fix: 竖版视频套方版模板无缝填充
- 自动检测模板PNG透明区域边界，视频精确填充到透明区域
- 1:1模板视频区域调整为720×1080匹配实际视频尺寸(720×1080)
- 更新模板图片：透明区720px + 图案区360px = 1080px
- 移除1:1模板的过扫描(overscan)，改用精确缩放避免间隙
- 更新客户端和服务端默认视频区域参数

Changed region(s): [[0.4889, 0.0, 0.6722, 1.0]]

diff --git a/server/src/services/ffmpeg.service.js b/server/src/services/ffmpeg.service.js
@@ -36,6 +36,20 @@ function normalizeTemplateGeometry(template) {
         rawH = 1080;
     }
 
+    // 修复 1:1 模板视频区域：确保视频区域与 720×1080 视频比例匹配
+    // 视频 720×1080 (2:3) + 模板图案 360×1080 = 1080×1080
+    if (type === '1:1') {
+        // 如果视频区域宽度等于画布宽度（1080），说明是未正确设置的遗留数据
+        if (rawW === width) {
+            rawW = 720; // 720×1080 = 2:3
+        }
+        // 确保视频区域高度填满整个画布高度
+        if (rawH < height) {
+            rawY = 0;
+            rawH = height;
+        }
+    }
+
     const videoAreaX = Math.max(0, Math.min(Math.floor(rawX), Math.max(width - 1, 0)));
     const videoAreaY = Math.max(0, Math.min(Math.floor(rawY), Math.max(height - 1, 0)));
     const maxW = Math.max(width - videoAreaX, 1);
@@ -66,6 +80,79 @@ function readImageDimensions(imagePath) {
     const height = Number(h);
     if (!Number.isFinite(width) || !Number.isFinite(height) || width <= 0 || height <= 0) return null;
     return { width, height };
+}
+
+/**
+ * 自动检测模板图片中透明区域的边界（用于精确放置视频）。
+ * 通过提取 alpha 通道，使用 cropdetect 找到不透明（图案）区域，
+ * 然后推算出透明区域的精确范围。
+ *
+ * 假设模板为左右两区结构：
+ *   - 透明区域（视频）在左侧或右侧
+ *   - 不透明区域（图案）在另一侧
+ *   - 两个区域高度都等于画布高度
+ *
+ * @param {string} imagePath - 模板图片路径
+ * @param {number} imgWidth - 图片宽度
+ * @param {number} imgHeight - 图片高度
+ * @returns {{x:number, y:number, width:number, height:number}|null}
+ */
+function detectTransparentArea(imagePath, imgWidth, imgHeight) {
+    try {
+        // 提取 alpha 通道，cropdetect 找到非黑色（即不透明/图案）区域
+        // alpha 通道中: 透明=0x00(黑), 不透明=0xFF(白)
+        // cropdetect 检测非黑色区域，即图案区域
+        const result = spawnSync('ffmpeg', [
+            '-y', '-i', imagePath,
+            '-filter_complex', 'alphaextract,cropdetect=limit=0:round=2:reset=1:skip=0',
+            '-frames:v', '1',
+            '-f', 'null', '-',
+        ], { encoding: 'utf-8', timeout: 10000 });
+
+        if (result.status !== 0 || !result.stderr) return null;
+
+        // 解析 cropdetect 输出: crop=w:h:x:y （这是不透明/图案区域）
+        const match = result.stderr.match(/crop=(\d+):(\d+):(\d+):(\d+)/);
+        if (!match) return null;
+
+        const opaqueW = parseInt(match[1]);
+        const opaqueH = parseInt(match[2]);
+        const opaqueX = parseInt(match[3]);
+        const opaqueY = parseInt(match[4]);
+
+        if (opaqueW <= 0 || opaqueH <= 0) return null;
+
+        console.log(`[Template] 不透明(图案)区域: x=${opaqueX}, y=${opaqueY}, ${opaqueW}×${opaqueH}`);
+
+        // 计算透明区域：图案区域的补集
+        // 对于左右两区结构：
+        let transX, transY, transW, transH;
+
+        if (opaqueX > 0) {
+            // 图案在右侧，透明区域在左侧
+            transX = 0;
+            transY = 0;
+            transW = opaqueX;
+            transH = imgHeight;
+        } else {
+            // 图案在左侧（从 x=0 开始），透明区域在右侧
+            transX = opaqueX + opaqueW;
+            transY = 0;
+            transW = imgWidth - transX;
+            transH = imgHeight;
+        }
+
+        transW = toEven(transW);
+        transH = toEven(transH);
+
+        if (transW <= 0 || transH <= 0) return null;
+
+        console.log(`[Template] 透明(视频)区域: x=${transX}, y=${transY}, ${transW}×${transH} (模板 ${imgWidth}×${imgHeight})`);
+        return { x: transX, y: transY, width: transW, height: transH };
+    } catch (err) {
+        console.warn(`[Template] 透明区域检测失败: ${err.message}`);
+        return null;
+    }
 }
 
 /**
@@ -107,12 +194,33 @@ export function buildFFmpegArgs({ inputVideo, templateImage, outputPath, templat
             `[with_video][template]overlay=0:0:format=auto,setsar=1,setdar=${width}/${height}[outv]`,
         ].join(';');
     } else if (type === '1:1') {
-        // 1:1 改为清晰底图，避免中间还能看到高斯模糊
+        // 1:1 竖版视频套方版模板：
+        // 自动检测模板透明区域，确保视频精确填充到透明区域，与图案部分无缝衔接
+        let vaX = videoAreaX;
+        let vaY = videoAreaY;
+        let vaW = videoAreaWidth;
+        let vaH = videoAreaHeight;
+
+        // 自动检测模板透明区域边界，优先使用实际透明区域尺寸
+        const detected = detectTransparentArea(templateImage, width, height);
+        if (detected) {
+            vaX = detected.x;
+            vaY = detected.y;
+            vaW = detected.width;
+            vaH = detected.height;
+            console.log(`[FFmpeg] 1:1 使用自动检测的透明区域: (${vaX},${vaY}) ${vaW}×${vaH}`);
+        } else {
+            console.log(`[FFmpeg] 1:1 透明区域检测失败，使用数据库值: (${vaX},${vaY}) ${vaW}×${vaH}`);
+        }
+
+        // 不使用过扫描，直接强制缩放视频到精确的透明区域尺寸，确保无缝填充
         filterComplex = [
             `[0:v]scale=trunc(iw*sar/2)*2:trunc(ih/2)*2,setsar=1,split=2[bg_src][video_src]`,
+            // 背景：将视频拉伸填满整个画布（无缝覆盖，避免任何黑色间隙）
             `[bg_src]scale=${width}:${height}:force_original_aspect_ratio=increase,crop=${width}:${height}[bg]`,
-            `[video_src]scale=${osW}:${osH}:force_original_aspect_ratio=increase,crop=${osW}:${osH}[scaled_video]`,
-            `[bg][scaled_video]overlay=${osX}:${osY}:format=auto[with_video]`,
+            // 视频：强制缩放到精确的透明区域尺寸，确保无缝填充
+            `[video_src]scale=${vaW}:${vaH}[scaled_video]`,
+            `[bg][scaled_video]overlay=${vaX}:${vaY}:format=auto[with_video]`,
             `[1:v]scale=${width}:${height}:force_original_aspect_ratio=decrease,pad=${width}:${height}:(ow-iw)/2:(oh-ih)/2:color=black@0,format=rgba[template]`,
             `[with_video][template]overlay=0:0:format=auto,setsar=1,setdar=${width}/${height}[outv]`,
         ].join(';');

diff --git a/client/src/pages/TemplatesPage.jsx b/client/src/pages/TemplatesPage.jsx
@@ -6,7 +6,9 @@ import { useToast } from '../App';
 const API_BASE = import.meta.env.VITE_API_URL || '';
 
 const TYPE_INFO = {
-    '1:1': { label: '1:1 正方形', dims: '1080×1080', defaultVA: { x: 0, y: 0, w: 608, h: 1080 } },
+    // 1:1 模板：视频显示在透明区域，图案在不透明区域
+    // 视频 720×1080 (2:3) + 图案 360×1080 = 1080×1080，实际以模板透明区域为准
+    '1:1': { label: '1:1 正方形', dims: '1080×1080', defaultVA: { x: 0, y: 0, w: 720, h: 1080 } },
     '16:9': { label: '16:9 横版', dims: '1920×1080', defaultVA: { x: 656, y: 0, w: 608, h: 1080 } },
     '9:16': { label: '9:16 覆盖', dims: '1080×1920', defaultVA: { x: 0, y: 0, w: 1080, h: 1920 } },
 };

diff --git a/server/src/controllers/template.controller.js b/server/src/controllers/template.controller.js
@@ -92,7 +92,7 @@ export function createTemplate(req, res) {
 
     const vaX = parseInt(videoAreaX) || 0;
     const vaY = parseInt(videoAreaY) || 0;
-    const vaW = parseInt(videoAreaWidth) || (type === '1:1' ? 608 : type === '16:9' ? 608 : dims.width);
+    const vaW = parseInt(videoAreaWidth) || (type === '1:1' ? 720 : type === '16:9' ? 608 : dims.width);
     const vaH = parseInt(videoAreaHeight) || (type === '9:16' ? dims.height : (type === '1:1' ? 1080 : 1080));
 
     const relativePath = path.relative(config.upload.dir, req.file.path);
* * *
Exercise details: Print exactly, and only, the lines beginning at the top of the listing and ending at the line with "Changed region(s): [[0.4889, 0.0, 0.6722, 1.0]]".

Task result:
fix: 竖版视频套方版模板无缝填充
- 自动检测模板PNG透明区域边界，视频精确填充到透明区域
- 1:1模板视频区域调整为720×1080匹配实际视频尺寸(720×1080)
- 更新模板图片：透明区720px + 图案区360px = 1080px
- 移除1:1模板的过扫描(overscan)，改用精确缩放避免间隙
- 更新客户端和服务端默认视频区域参数

Changed region(s): [[0.4889, 0.0, 0.6722, 1.0]]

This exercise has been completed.